The moment when you knew that you had to be your horse's owner? I know I'm not alone in this, because I've read about it on other blogs too. It's a special moment of sharp mental clarity, almost like an electrical impulse, when you know with every fiber of your being that it's what you have to do. For a second there, all the practical concerns (Are we suited for each other? Can this horse do the job I want him to do? Do I have a place to keep him? Can I afford this?) are silenced. There is just you and this horse, the rest of the planet falls away, and you know that you belong together, and you'll figure the rest out from there. (From what I understand, this happens occasionally between humans as well, but I wouldn't really know about that one.
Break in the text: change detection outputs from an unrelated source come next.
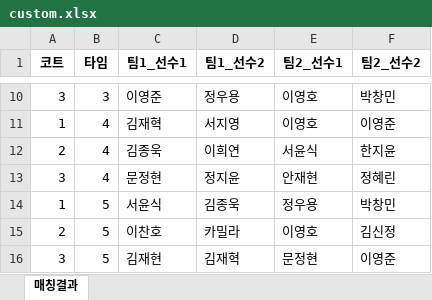
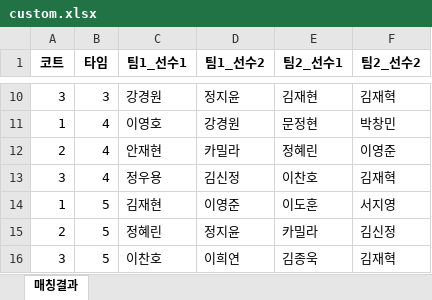
Before and after one commit to jy17347/tennis-matching, an Excel workbook: dataset/custom.xlsx, sheet 매칭결과, drawn as a sheet; only a part is shown, gaps mark what is left out; values as stored, in another font and other column widths than the file's, no borders; the diff covers the shown part only; the diff names each change by its address in the sheet, - before the commit and + after, or states it on an @@ line.

```diff
--- a/dataset/custom.xlsx (sheet 매칭결과)
+++ b/dataset/custom.xlsx (sheet 매칭결과)
-C10 (팀1_선수1): 이영준
+C10 (팀1_선수1): 강경원
-D10 (팀1_선수2): 정우용
+D10 (팀1_선수2): 정지윤
-E10 (팀2_선수1): 이영호
+E10 (팀2_선수1): 김재현
-F10 (팀2_선수2): 박창민
+F10 (팀2_선수2): 김재혁
-C11 (팀1_선수1): 김재혁
+C11 (팀1_선수1): 이영호
-D11 (팀1_선수2): 서지영
+D11 (팀1_선수2): 강경원
-E11 (팀2_선수1): 이영호
+E11 (팀2_선수1): 문정현
-F11 (팀2_선수2): 이영준
+F11 (팀2_선수2): 박창민
-C12 (팀1_선수1): 김종욱
+C12 (팀1_선수1): 안재현
-D12 (팀1_선수2): 이희연
+D12 (팀1_선수2): 카밀라
-E12 (팀2_선수1): 서윤식
+E12 (팀2_선수1): 정혜린
-F12 (팀2_선수2): 한지윤
+F12 (팀2_선수2): 이영준
-C13 (팀1_선수1): 문정현
+C13 (팀1_선수1): 정우용
-D13 (팀1_선수2): 정지윤
+D13 (팀1_선수2): 김신정
-E13 (팀2_선수1): 안재현
+E13 (팀2_선수1): 이찬호
-F13 (팀2_선수2): 정혜린
+F13 (팀2_선수2): 김재혁
-C14 (팀1_선수1): 서윤식
+C14 (팀1_선수1): 김재현
-D14 (팀1_선수2): 김종욱
+D14 (팀1_선수2): 이영준
-E14 (팀2_선수1): 정우용
+E14 (팀2_선수1): 이도훈
-F14 (팀2_선수2): 박창민
+F14 (팀2_선수2): 서지영
-C15 (팀1_선수1): 이찬호
+C15 (팀1_선수1): 정혜린
-D15 (팀1_선수2): 카밀라
+D15 (팀1_선수2): 정지윤
-E15 (팀2_선수1): 이영호
+E15 (팀2_선수1): 카밀라
-C16 (팀1_선수1): 김재현
+C16 (팀1_선수1): 이찬호
-D16 (팀1_선수2): 김재혁
+D16 (팀1_선수2): 이희연
-E16 (팀2_선수1): 문정현
+E16 (팀2_선수1): 김종욱
-F16 (팀2_선수2): 이영준
+F16 (팀2_선수2): 김재혁
```
Also changed, not shown: 29 edited cells elsewhere in this sheet, dataset/roster.xlsx, 1 other file.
It appears to happen to Meg Ryan and Tom Hanks with surprising frequency.)
It could be a special way they look at us, as though they've chosen us, or that we see something particularly special in them that calls out to us, or maybe it's just our own need to replicate some feeling they've just sparked in us over and over into the future. I remember exactly the moment it happened for me with Tucker, like it was yesterday.
We were in Connecticut, a few weeks after we came back from Florida for the winter, and it was still chilly in the morning. It had been decided that Tucker, now that he was weaned, needed to be sold (yearlings really have no place in a show barn, and he was taking up time and energy, and a stall, that could be much better served elsewhere, from a business perspective). I had been working with Tucker quite a bit on the ground and he was becoming more and more well behaved -- though the reports were that he wasn't exactly easy to catch while I was away over the winter. Since we were going to need to make a video or something to get this gangly thing sold, the trainer and I decided Tucker was first on our to do list for the day, and we were going to free jump him in the indoor over a little cross rail and see what he thought of that.
So, we turn him loose in the indoor, and he bucks and plays for about 30 seconds and then turns around and trots toward me, stops and bumps me in the stomach with his big old head. I laugh, send him back out to the rail, and we repeat the play/trot/head bump routine. He then stood in the corner, watching curiously as we built a little jump chute, absent-mindedly chewing on a roll top. Once we were all set, we got him going at a trot on the rail and the first time through he sort of tripped over everything (just ground poles to start), then stopped at the other end and turned to look at me for help. I led him back down to the other end, we got his trot going again and this time he was slightly less disorganized and managed not to actually step on any of the poles. Again, he stopped at the end of the ring and turned to face me, and I led him down again. This time, we made the last ground pole a cross-rail, no bigger than 2 feet. I got him going toward the chute at the trot, and then his ears went forward, he picked up his canter, rocked back, swung his shoulder and jumped it like it was 4 feet tall, his knees tucked up under his chin. Then he landed and bronced and shook his head all the way around the end of the ring, clearly just delighted with himself.
I stood there with my hands shoved deep into my pockets, a smile creeping over my face behind my scarf. I turned to the trainer and said, "I want him." I've never been more definite about anything in my life. I remember she turned slowly to look at me and said, "Really?" and I told her yes, and told her to talk to his owner and figure out what it would take, told her how much I had saved and what I could afford. I ended up working my last four weeks there for free to make up the last payment. I can't even remember how I came up with the extra cash to ship him down to New Jersey.
Best decision I've ever made.